─── Record set ───
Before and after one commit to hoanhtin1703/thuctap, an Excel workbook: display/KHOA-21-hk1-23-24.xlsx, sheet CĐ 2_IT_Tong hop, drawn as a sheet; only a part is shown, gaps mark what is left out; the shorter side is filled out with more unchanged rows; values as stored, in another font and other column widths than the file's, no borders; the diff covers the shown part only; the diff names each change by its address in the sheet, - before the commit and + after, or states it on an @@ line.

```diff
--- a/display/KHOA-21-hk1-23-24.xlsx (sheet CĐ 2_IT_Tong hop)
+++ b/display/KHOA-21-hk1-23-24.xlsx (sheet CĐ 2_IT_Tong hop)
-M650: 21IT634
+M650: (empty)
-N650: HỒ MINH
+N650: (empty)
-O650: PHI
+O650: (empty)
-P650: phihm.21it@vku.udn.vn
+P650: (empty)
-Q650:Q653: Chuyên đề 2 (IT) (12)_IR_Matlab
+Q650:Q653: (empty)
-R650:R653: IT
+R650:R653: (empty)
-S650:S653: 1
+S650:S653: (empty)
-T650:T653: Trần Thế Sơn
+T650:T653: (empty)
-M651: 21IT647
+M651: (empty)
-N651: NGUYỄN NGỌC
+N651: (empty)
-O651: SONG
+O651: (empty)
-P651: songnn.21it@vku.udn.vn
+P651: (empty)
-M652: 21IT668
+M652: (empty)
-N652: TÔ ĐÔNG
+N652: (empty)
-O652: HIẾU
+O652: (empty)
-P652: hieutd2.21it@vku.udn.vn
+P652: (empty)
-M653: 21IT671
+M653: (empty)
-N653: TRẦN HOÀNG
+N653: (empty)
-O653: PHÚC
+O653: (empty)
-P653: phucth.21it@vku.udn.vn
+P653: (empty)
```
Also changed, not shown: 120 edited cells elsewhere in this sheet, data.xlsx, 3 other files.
───
Your assignment: Reproduce the data. Match each line exactly.

Result:
Before and after one commit to hoanhtin1703/thuctap, an Excel workbook: display/KHOA-21-hk1-23-24.xlsx, sheet CĐ 2_IT_Tong hop, drawn as a sheet; only a part is shown, gaps mark what is left out; the shorter side is filled out with more unchanged rows; values as stored, in another font and other column widths than the file's, no borders; the diff covers the shown part only; the diff names each change by its address in the sheet, - before the commit and + after, or states it on an @@ line.

```diff
--- a/display/KHOA-21-hk1-23-24.xlsx (sheet CĐ 2_IT_Tong hop)
+++ b/display/KHOA-21-hk1-23-24.xlsx (sheet CĐ 2_IT_Tong hop)
-M650: 21IT634
+M650: (empty)
-N650: HỒ MINH
+N650: (empty)
-O650: PHI
+O650: (empty)
-P650: phihm.21it@vku.udn.vn
+P650: (empty)
-Q650:Q653: Chuyên đề 2 (IT) (12)_IR_Matlab
+Q650:Q653: (empty)
-R650:R653: IT
+R650:R653: (empty)
-S650:S653: 1
+S650:S653: (empty)
-T650:T653: Trần Thế Sơn
+T650:T653: (empty)
-M651: 21IT647
+M651: (empty)
-N651: NGUYỄN NGỌC
+N651: (empty)
-O651: SONG
+O651: (empty)
-P651: songnn.21it@vku.udn.vn
+P651: (empty)
-M652: 21IT668
+M652: (empty)
-N652: TÔ ĐÔNG
+N652: (empty)
-O652: HIẾU
+O652: (empty)
-P652: hieutd2.21it@vku.udn.vn
+P652: (empty)
-M653: 21IT671
+M653: (empty)
-N653: TRẦN HOÀNG
+N653: (empty)
-O653: PHÚC
+O653: (empty)
-P653: phucth.21it@vku.udn.vn
+P653: (empty)
```
Also changed, not shown: 120 edited cells elsewhere in this sheet, data.xlsx, 3 other files.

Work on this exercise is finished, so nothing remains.